Recorded data
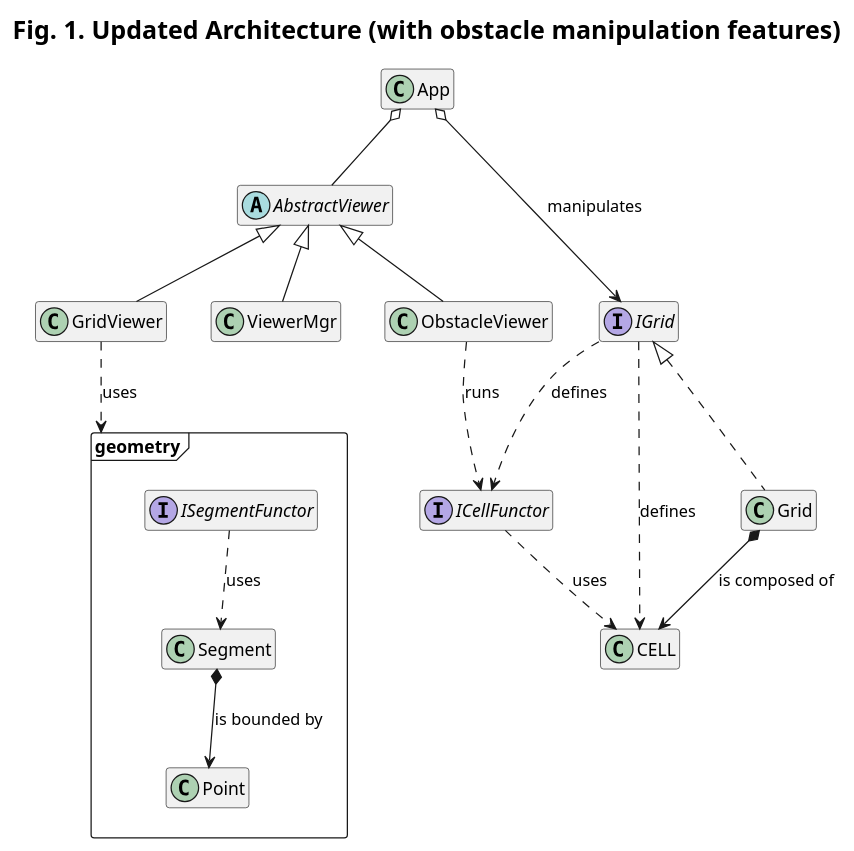
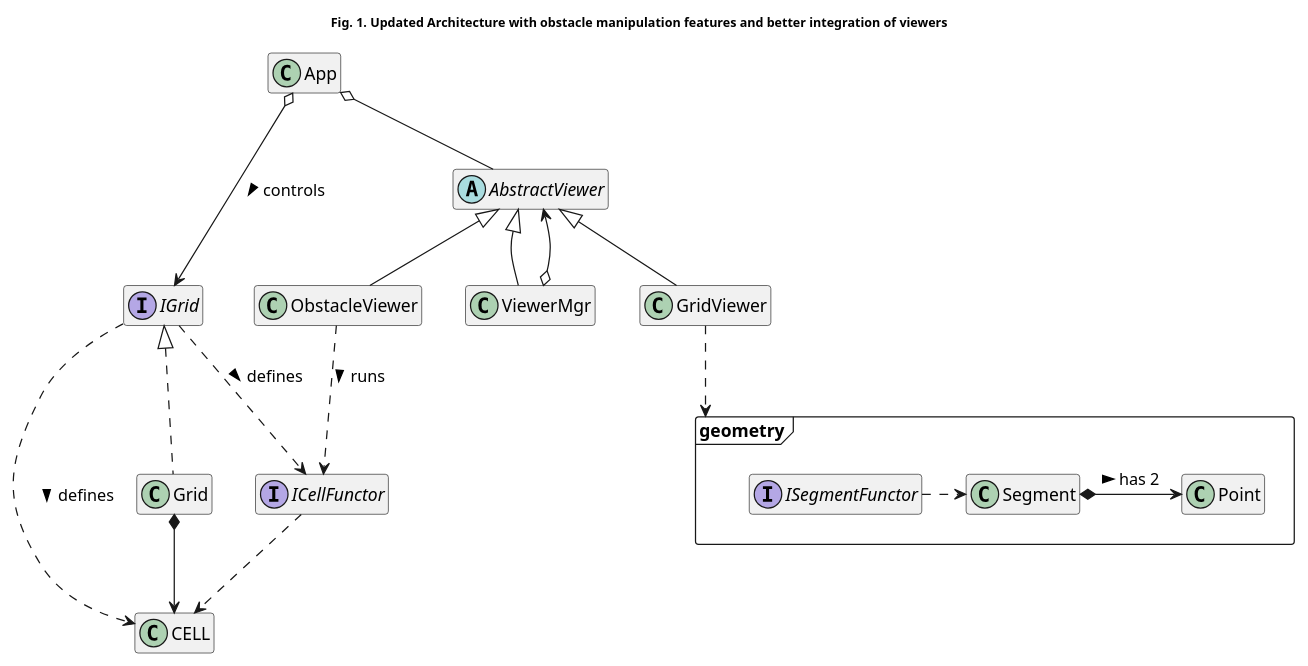
Before and after one commit to kanmeugne/kanmeugne.github.io: the first of 4 diagrams in _posts/modsim/2020-10-04-2d-grid-obstacles.md, drawn with PlantUML. The commit also changed other lines of this file and 2 other files, not shown here.

Commit message:
improve graphics and article structure

```diff
--- a/_posts/modsim/2020-10-04-2d-grid-obstacles.md
+++ b/_posts/modsim/2020-10-04-2d-grid-obstacles.md
@@ -19,73 +19,71 @@
 {% plantuml %}
 @startuml
-title: <size:20>Fig. 1. Updated Architecture (with obstacle manipulation features)</size>
+title: <size:10>Fig. 1. Updated Architecture with obstacle manipulation features and better integration of viewers</size>
 package geometry <<Frame>>
 {
     class Point {
         + int x
         + int y
     }
     class Segment {
         + Point init
         + Point end
     }
     interface ISegmentFunctor {
         + virtual void operator(const Segment&)
     }
 }
 interface ICellFunctor {
     + virtual void operator(const CELL)
 }
 abstract class AbstractViewer {
     + virtual void iActivate()
     + virtual void iDeactivate()
     + virtual void iIsActive() const
     + virtual void iSetApp(App*)
     + virtual void iDisplay();
     # {abstract} virtual void iDraw()
     # bool _active = false
 }
 class App {
-    ...
-    .. obstacle-related actions ..
     + void addObstacle(int, int)
     + void removeObstacle(int, int)
 }
 class CELL {
     + int id
     + int state
 }
 class GridViewer extends AbstractViewer {
     - void drawLines(geometry::ISegmentFunctor&)
     + void initialize()
 }
 class ViewerMgr extends AbstractViewer {
-    - vector<AbstractManager*> viewers
     + void iAddViewer(AbstractManager*)
 }
 class ObstacleViewer extends AbstractViewer {
     - drawObstacles(ICellFunctor&)
 }
 interface IGrid {
     ...
     .. functor broadcast ..
 	+ virtual void iApplyOnCells(ICellFunctor&) const
 }
 class Grid implements IGrid {
     - int resx
     - int resy
     - int sizex
     - int sizey
 }
-IGrid ..> CELL : defines
-Grid *--> CELL : is composed of
-App o--> IGrid : manipulates
+IGrid ..> CELL : defines >
+Grid *--> CELL 
+App o-> IGrid : controls >
 App o-- AbstractViewer
-Segment *--> Point : is bounded by
-ISegmentFunctor ..> Segment : uses
-GridViewer ..> geometry : uses
-IGrid ..> ICellFunctor : defines
-ICellFunctor ..> CELL : uses
-ObstacleViewer ..> ICellFunctor : runs
+ViewerMgr o--> AbstractViewer
+Segment *-> Point : has 2 >
+ISegmentFunctor .> Segment
+GridViewer ..> geometry
+IGrid ..> ICellFunctor : defines >
+ICellFunctor ..> CELL
+ObstacleViewer ..> ICellFunctor : runs >
 hide members
 {% endplantuml %}
```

§ **Your objective**: Your answer must be an exact repeat of the records above, with the pictures left out.

§ **Response to this task**:
Before and after one commit to kanmeugne/kanmeugne.github.io: the first of 4 diagrams in _posts/modsim/2020-10-04-2d-grid-obstacles.md, drawn with PlantUML. The commit also changed other lines of this file and 2 other files, not shown here.

Commit message:
improve graphics and article structure

```diff
--- a/_posts/modsim/2020-10-04-2d-grid-obstacles.md
+++ b/_posts/modsim/2020-10-04-2d-grid-obstacles.md
@@ -19,73 +19,71 @@
 {% plantuml %}
 @startuml
-title: <size:20>Fig. 1. Updated Architecture (with obstacle manipulation features)</size>
+title: <size:10>Fig. 1. Updated Architecture with obstacle manipulation features and better integration of viewers</size>
 package geometry <<Frame>>
 {
     class Point {
         + int x
         + int y
     }
     class Segment {
         + Point init
         + Point end
     }
     interface ISegmentFunctor {
         + virtual void operator(const Segment&)
     }
 }
 interface ICellFunctor {
     + virtual void operator(const CELL)
 }
 abstract class AbstractViewer {
     + virtual void iActivate()
     + virtual void iDeactivate()
     + virtual void iIsActive() const
     + virtual void iSetApp(App*)
     + virtual void iDisplay();
     # {abstract} virtual void iDraw()
     # bool _active = false
 }
 class App {
-    ...
-    .. obstacle-related actions ..
     + void addObstacle(int, int)
     + void removeObstacle(int, int)
 }
 class CELL {
     + int id
     + int state
 }
 class GridViewer extends AbstractViewer {
     - void drawLines(geometry::ISegmentFunctor&)
     + void initialize()
 }
 class ViewerMgr extends AbstractViewer {
-    - vector<AbstractManager*> viewers
     + void iAddViewer(AbstractManager*)
 }
 class ObstacleViewer extends AbstractViewer {
     - drawObstacles(ICellFunctor&)
 }
 interface IGrid {
     ...
     .. functor broadcast ..
 	+ virtual void iApplyOnCells(ICellFunctor&) const
 }
 class Grid implements IGrid {
     - int resx
     - int resy
     - int sizex
     - int sizey
 }
-IGrid ..> CELL : defines
-Grid *--> CELL : is composed of
-App o--> IGrid : manipulates
+IGrid ..> CELL : defines >
+Grid *--> CELL 
+App o-> IGrid : controls >
 App o-- AbstractViewer
-Segment *--> Point : is bounded by
-ISegmentFunctor ..> Segment : uses
-GridViewer ..> geometry : uses
-IGrid ..> ICellFunctor : defines
-ICellFunctor ..> CELL : uses
-ObstacleViewer ..> ICellFunctor : runs
+ViewerMgr o--> AbstractViewer
+Segment *-> Point : has 2 >
+ISegmentFunctor .> Segment
+GridViewer ..> geometry
+IGrid ..> ICellFunctor : defines >
+ICellFunctor ..> CELL
+ObstacleViewer ..> ICellFunctor : runs >
 hide members
 {% endplantuml %}
```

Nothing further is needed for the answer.